In facing Los Alamos, Brown feels like the Coyotes have to markup midfield and not let Los Alamos pass around them like the Wildcats did in today’s game. Roswell gave up two goals against Los Alamos in the first half when they played on September 9, in the Albuquerque Academy Tournament.
“We are going to go and try to play them,” Vernon said. “I think we can do it. We just have to show up.”
Roswell (15-5), will face Los Alamos (14-6), at 1 p.m. on Thursday at the Bernalillo Soccer Complex.
The Roswell High Lady Coyote soccer team turned in, arguably, one of their most complete performances of the season as they shut out district rival Artesia 3-0 at chilly, dark Cielo Grande in the opening round of the Fuddruckers Girls State 5A Soccer Championships. The match, played without lights due to an electronic malfunction, saw the Coyotes take control early in the second half and coast to the win.
The Lady Bulldogs (15-6) had beaten the Coyotes twice earlier in the season, but could not get anything past a stout Roswell High defense as they fell for the second year in a row to the Coyotes in the opening round of the state tourney.
“I mean…what can you say after something like that,” stated a happy coach Samantha Ward. “The girls came together and played hard. We are proud of them.”
Both teams came out strong with tough play on both sides – especially on the defensive front. No shots on goal were recorded by either team until the 11th minute when 8th-grader Zailor Lopez got one of which was easily saved by Maddie Battle, who recorded a shutout for the hosts.
Three minutes earlier, Elisa Cardenas, the leading scorer for the Bulldogs, went down and did not return. The visiting team was missing a step offensively from then on with a lot of the offense going through freshman Sadi Butler.
The Coyotes started to get going offensively as Heaven Vasquez missed high and Lina Cherinko missed wide right in the 14th minute. Five minutes later, Kaleigh Holloway had a nice run from midfield, but her shot came up just short as well. After receiving the goalie kick, senior Steffania Martinez came up from her mid-field position and simply booted a high shot to the goal which took a nice bounce right over the Bulldog goalie and into the net for a 1-0 lead.
“When lucks on your side, it’s good to go,” said Ward of the fortunate bounce on the initial goal. “They have a good goalie (Jacqueline Govea) and she just made a simple mistake and one goal makes a huge difference. I think that set the tone for us tonight.”
The lead would hold up as the smothering back line of Macey Martinez, Yajarya Castillo and Zarriah Herrera would not let much past. The Coyotes would suffer a late scare when a Bulldog shot clanked off the post with three minutes to play, but that would be the closest the visitors would get.

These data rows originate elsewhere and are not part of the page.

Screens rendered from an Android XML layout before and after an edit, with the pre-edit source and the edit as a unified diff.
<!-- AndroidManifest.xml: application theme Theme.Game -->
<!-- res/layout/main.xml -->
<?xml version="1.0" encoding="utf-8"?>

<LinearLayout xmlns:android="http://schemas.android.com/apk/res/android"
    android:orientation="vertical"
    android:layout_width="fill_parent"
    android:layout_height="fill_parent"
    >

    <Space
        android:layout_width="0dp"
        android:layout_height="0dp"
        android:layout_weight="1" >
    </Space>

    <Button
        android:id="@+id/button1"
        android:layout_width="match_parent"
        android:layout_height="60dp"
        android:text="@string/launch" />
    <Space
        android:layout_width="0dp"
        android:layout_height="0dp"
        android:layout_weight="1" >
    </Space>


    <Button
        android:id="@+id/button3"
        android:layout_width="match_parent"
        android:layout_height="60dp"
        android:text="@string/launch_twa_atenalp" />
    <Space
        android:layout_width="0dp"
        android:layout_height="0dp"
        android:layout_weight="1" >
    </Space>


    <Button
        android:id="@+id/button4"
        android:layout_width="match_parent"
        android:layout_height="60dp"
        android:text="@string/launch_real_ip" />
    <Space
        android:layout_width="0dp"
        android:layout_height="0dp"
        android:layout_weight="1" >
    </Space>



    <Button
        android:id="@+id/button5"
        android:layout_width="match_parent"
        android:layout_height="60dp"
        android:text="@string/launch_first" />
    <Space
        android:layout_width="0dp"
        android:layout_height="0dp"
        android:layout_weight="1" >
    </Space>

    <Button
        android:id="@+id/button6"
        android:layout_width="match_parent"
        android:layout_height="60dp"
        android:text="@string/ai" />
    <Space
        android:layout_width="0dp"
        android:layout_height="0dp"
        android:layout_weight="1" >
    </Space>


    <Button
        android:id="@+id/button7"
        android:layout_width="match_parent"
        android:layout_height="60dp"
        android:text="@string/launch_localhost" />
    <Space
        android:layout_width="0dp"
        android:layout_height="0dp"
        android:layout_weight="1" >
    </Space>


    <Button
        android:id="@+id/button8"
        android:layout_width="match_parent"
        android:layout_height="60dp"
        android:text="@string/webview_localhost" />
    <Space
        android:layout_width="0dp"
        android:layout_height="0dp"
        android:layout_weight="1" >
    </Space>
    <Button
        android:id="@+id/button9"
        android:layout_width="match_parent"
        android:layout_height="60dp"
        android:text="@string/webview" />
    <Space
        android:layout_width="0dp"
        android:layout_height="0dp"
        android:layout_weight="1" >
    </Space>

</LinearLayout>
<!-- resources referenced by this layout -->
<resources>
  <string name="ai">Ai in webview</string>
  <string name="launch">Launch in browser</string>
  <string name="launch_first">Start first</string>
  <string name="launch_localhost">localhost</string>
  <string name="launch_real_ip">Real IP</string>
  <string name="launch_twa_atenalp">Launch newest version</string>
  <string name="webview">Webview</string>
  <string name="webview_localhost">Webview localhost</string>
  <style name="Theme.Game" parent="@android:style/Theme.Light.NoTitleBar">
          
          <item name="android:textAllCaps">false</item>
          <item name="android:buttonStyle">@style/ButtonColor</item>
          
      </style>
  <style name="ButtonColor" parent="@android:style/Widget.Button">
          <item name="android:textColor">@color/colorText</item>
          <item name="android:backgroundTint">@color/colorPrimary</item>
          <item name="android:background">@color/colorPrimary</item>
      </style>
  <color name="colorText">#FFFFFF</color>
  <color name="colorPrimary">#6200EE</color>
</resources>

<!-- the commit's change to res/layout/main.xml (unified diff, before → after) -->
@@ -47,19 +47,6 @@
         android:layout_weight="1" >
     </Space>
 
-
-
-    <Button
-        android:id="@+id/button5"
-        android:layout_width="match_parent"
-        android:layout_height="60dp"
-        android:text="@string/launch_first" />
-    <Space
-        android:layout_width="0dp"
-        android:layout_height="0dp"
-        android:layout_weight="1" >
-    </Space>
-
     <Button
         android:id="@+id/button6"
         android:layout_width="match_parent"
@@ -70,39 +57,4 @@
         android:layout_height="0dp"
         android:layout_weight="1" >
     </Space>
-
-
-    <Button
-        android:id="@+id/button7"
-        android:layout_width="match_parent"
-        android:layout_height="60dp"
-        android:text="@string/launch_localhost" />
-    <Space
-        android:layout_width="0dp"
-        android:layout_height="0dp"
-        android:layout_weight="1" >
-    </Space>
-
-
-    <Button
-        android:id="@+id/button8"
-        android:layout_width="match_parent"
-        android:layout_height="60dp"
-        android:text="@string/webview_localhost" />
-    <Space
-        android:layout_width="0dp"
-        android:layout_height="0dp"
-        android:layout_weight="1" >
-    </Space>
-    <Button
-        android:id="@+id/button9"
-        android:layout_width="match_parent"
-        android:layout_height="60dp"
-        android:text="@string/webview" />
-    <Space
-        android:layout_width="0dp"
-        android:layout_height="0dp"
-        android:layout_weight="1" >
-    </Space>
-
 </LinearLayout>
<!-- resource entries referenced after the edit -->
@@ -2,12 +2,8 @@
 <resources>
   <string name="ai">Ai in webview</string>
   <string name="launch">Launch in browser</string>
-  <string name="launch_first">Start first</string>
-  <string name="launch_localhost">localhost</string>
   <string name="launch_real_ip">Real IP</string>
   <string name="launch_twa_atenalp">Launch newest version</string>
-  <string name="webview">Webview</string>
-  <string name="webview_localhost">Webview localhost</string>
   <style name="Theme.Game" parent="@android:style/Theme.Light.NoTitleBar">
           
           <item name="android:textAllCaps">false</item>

The second half saw the Bulldogs playing with a sense of urgency and the hosts staying aggressive. That aggressiveness payed off in the 51st minute for the Coyotes as Danielle Banda would head pass a perfect ball to Holloway who would dribble once and blast one in for a 2-0 lead.
“Danielle has a great eye for the field and she knows that Kai is going to be behind her,” said Ward. “They just work really well together. They work together and they put passes together and they are hard to beat together.”
The lead would grow three minutes later as Holloway would run down a through ball, beat three defenders and put one past a charging goalie. The great effort gave the Coyotes a 3-0 lead.
“Speed up top helps, skill also, and like I’ve said earlier, Kai doesn’t like to lose,” said Ward of Holloways nice goal.
With 26 minutes still to play it became obvious that the lights were not coming on, but the two sides continued to battle in the chilly dim evening to the bitter end.
The Coyotes (13-8 overall) now prepare to face top-seeded and defending state champion Albuquerque Academy in the quarterfinals. The game will be played in Bernalillo on Thursday at 9:30 a.m.